A Citrix blog post by senior software engineer John Garbutt points out that Citrix has far from walked away from OpenStack. According to Garbutt’s post, Citrix still has two dedicated resources working on OpenStack and is looking for a third. Predictably, Citrix’s main OpenStack focus consists of optimizing its XenServer virtualization platform for OpenStack deployments. At present, Citrix can claim two flagship deployments of OpenStack with XenServer in the form of Internap and Rackspace. Internap deployed a production-grade, OpenStack cloud using XenServer and Rackspace recently launched a Beta version of its OpenStack-based cloud using XenServer instead of the KVM hypervisor traditionally used for OpenStack deployments.

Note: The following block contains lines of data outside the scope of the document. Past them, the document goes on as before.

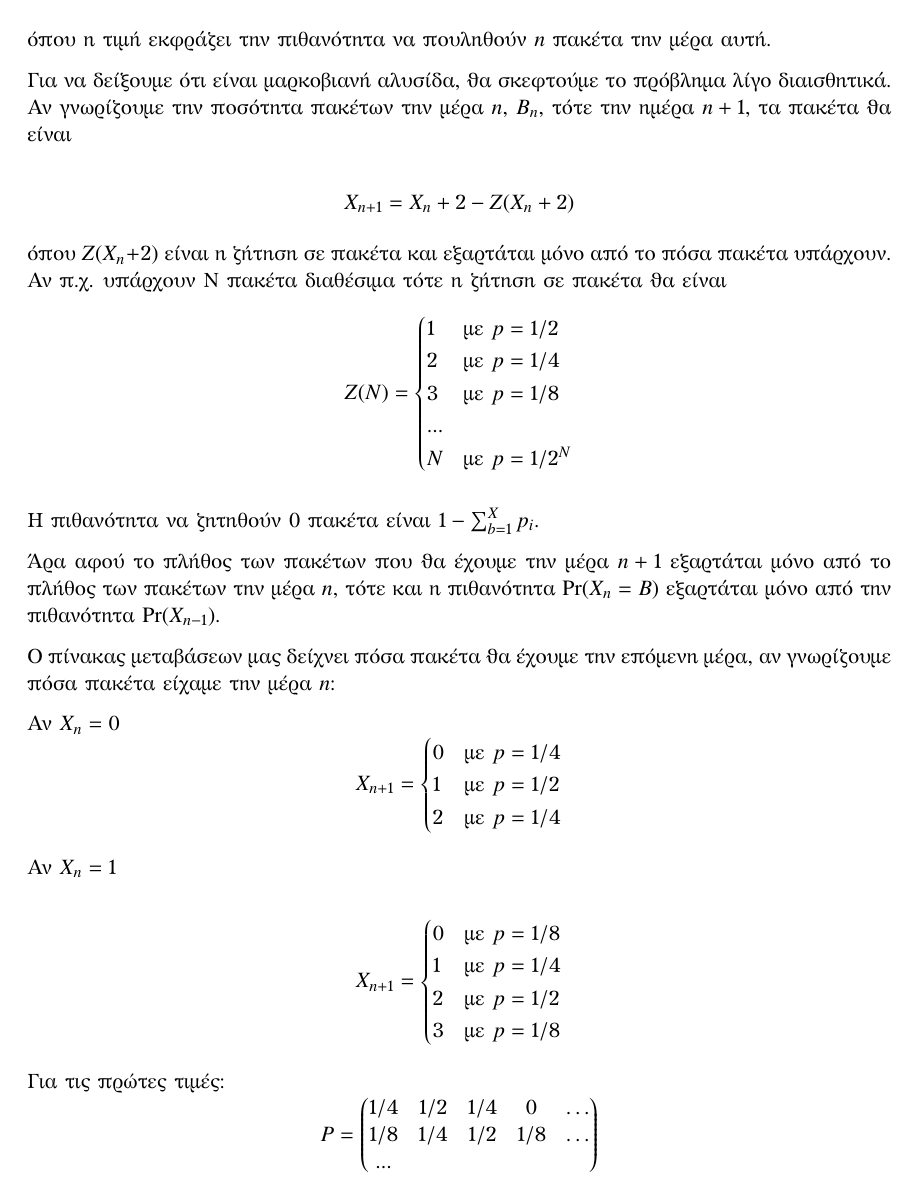
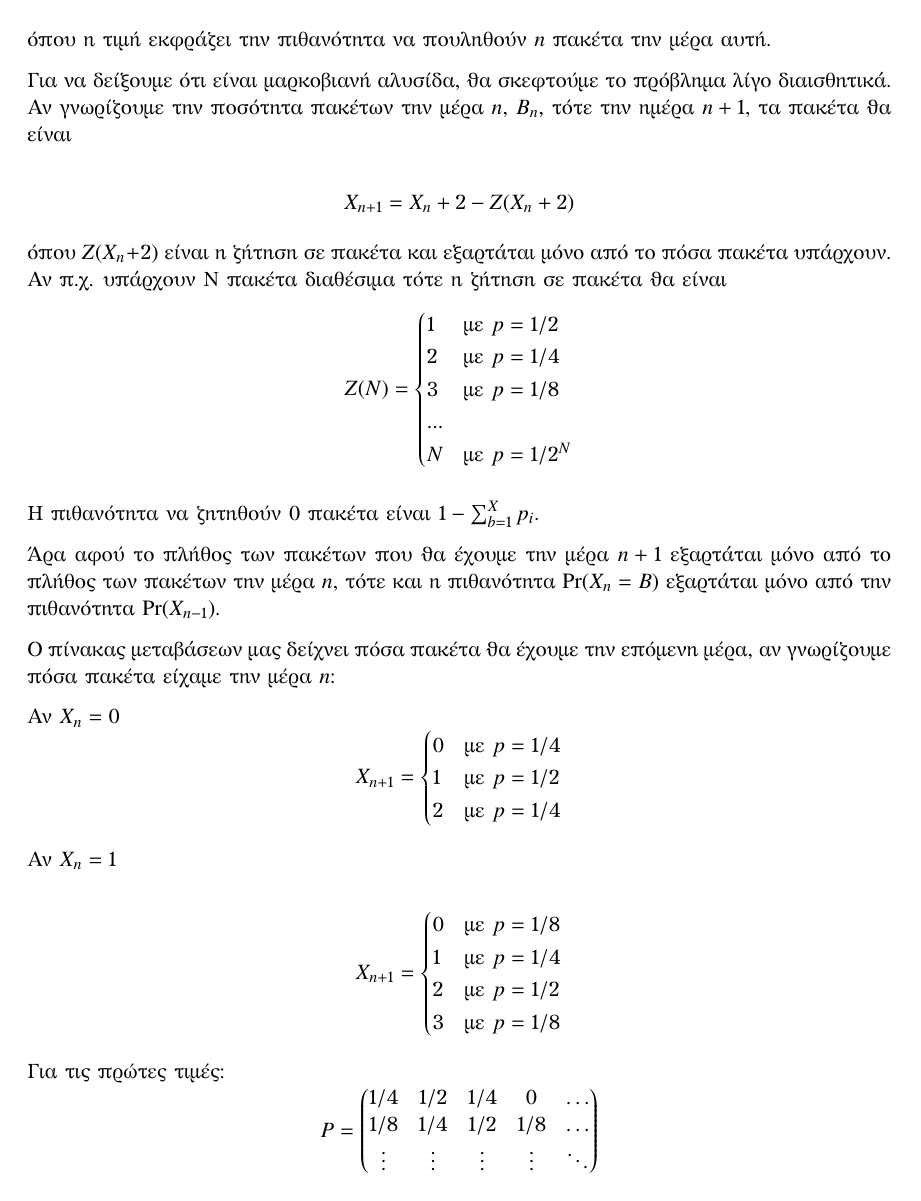
Before and after one commit to LoniasGR/stochastic_processes, a LaTeX document (written1/written1.tex): page 7 of 7. The pictures show the PDF file written1/written1.pdf that the author committed with the source.

Commit message:
Small visual change

```diff
--- a/written1/written1.tex
+++ b/written1/written1.tex
@@ -399,9 +399,9 @@ $$
 \begin{equation*}
     P =
     \begin{pmatrix}
-        1/4 & 1/2 & 1/4 & 0   & \dots \\
-        1/8 & 1/4 & 1/2 & 1/8 & \dots \\
-        ...
+        1/4    & 1/2    & 1/4    & 0      & \dots  \\
+        1/8    & 1/4    & 1/2    & 1/8    & \dots  \\
+        \vdots & \vdots & \vdots & \vdots & \ddots
     \end{pmatrix}
 \end{equation*}
 
```
Also changed, not shown: written1/written1.pdf.
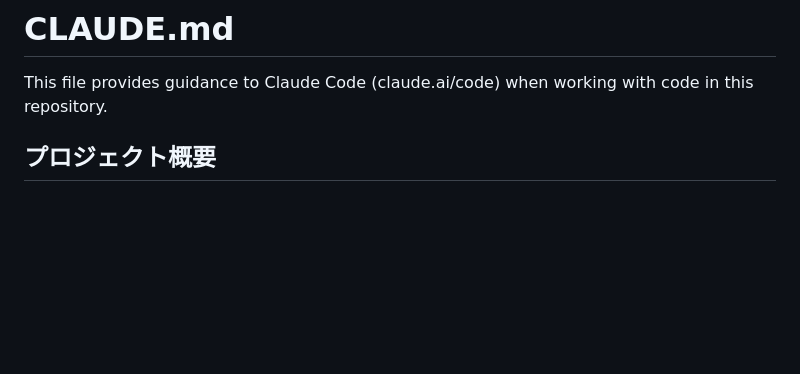
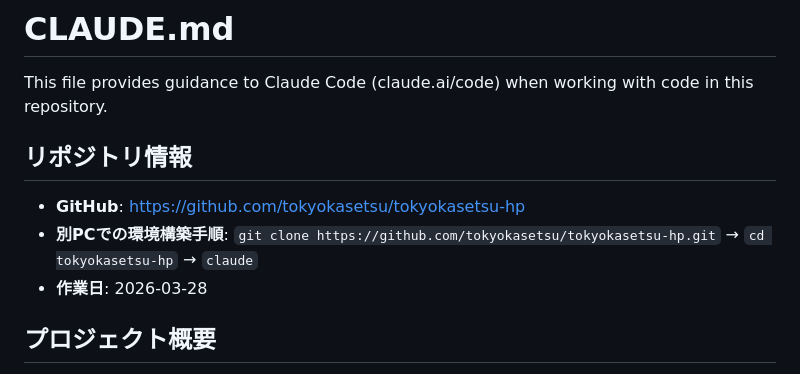
Before and after one commit to tokyokasetsu/tokyokasetsu-hp, a Markdown page: CLAUDE.md, the part around the change. Drawn GitHub-style; blank space fills up the shorter version.

Commit message:
リポジトリ情報を追記

```diff
--- a/CLAUDE.md
+++ b/CLAUDE.md
@@ -1,6 +1,12 @@
 # CLAUDE.md
 
 This file provides guidance to Claude Code (claude.ai/code) when working with code in this repository.
+
+## リポジトリ情報
+
+- **GitHub**: https://github.com/tokyokasetsu/tokyokasetsu-hp
+- **別PCでの環境構築手順**: `git clone https://github.com/tokyokasetsu/tokyokasetsu-hp.git` → `cd tokyokasetsu-hp` → `claude`
+- **作業日**: 2026-03-28
 
 ## プロジェクト概要
 
```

Despite the backing of illustrious customers like Internap and Rackspace, Citrix is continuing to tweak the use of XenServer with OpenStack by announcing additional functionality for OpenStack’s Folsome release such as live migration and boot from volume. In addition, Citrix plans to improve the supporting documentation for OpenStack and XenServer as well as create a compatibility test suite for the Amazon EC2 platform. Cross pool live migration constitutes the main feature that Citrix promises to release in its bid to improve XenServer’s cloud optimization although the company is making no promises of its completion by the OpenStack Folsome release.
The bottom line here is that Citrix still has its fingers in the OpenStack pie and is likely to continue doing so given the relative immaturity of the market for OpenStack clouds. That said, the post indirectly confirms that Citrix has given up any idea of building a cloud infrastructure based on OpenStack in parallel with CloudStack, which it recently incubated with the Apache Software Foundation. When the web buzzed with overly-simplified news of Sony’s “defection” to OpenStack from Amazon Web Services, for example, the tech blogosphere needed an extra couple of days to fully comprehend that Sony was continuing to use Amazon Web Services in parallel with OpenStack. In the case of Citrix, however, the abandonment of OpenStack is complete save for its use as a distribution channel for the XenServer virtualization platform, even though OpenStack may well end up cannibalizing Citrix-commercialized deployments of CloudStack at some point in the future.